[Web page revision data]
• • • • • • •
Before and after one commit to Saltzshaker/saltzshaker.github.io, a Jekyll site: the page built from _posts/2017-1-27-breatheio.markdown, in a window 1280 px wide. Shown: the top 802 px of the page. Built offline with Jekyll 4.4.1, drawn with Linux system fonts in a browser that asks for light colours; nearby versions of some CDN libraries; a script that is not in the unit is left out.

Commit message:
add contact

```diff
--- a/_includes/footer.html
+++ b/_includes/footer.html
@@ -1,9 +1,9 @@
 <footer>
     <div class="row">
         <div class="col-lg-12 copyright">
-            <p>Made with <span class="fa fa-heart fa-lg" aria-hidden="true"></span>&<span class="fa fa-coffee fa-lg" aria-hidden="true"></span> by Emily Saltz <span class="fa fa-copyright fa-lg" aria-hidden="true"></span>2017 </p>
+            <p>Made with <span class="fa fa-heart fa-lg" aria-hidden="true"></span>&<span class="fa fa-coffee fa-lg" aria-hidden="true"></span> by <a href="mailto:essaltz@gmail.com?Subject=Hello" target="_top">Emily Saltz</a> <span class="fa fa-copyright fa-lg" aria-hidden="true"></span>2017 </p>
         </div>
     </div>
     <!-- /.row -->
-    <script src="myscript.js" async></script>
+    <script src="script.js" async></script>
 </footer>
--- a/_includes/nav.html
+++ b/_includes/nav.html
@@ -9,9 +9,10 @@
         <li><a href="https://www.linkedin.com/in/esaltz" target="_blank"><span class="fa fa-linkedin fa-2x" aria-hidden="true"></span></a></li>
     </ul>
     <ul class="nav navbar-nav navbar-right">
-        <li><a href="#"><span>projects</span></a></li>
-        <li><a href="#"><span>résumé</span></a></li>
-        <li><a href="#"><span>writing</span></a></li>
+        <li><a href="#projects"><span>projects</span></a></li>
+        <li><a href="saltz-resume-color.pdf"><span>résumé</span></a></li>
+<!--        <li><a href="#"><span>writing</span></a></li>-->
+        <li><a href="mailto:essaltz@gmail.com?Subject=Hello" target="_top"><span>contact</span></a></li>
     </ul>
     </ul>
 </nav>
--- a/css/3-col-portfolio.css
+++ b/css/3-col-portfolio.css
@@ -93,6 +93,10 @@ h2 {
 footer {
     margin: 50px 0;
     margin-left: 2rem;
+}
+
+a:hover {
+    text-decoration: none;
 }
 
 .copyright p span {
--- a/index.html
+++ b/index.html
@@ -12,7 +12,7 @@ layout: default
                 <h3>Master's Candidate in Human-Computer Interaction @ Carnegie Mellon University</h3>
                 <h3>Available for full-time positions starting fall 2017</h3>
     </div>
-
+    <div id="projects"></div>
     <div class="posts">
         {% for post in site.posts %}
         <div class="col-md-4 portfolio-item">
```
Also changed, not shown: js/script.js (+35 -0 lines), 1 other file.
• • • • • • •
To do ▸ Every entry is to be returned exactly, with nothing dropped.

Reply to the exercise ▸
Before and after one commit to Saltzshaker/saltzshaker.github.io, a Jekyll site: the page built from _posts/2017-1-27-breatheio.markdown, in a window 1280 px wide. Shown: the top 802 px of the page. Built offline with Jekyll 4.4.1, drawn with Linux system fonts in a browser that asks for light colours; nearby versions of some CDN libraries; a script that is not in the unit is left out.

Commit message:
add contact

```diff
--- a/_includes/footer.html
+++ b/_includes/footer.html
@@ -1,9 +1,9 @@
 <footer>
     <div class="row">
         <div class="col-lg-12 copyright">
-            <p>Made with <span class="fa fa-heart fa-lg" aria-hidden="true"></span>&<span class="fa fa-coffee fa-lg" aria-hidden="true"></span> by Emily Saltz <span class="fa fa-copyright fa-lg" aria-hidden="true"></span>2017 </p>
+            <p>Made with <span class="fa fa-heart fa-lg" aria-hidden="true"></span>&<span class="fa fa-coffee fa-lg" aria-hidden="true"></span> by <a href="mailto:essaltz@gmail.com?Subject=Hello" target="_top">Emily Saltz</a> <span class="fa fa-copyright fa-lg" aria-hidden="true"></span>2017 </p>
         </div>
     </div>
     <!-- /.row -->
-    <script src="myscript.js" async></script>
+    <script src="script.js" async></script>
 </footer>
--- a/_includes/nav.html
+++ b/_includes/nav.html
@@ -9,9 +9,10 @@
         <li><a href="https://www.linkedin.com/in/esaltz" target="_blank"><span class="fa fa-linkedin fa-2x" aria-hidden="true"></span></a></li>
     </ul>
     <ul class="nav navbar-nav navbar-right">
-        <li><a href="#"><span>projects</span></a></li>
-        <li><a href="#"><span>résumé</span></a></li>
-        <li><a href="#"><span>writing</span></a></li>
+        <li><a href="#projects"><span>projects</span></a></li>
+        <li><a href="saltz-resume-color.pdf"><span>résumé</span></a></li>
+<!--        <li><a href="#"><span>writing</span></a></li>-->
+        <li><a href="mailto:essaltz@gmail.com?Subject=Hello" target="_top"><span>contact</span></a></li>
     </ul>
     </ul>
 </nav>
--- a/css/3-col-portfolio.css
+++ b/css/3-col-portfolio.css
@@ -93,6 +93,10 @@ h2 {
 footer {
     margin: 50px 0;
     margin-left: 2rem;
+}
+
+a:hover {
+    text-decoration: none;
 }
 
 .copyright p span {
--- a/index.html
+++ b/index.html
@@ -12,7 +12,7 @@ layout: default
                 <h3>Master's Candidate in Human-Computer Interaction @ Carnegie Mellon University</h3>
                 <h3>Available for full-time positions starting fall 2017</h3>
     </div>
-
+    <div id="projects"></div>
     <div class="posts">
         {% for post in site.posts %}
         <div class="col-md-4 portfolio-item">
```
Also changed, not shown: js/script.js (+35 -0 lines), 1 other file.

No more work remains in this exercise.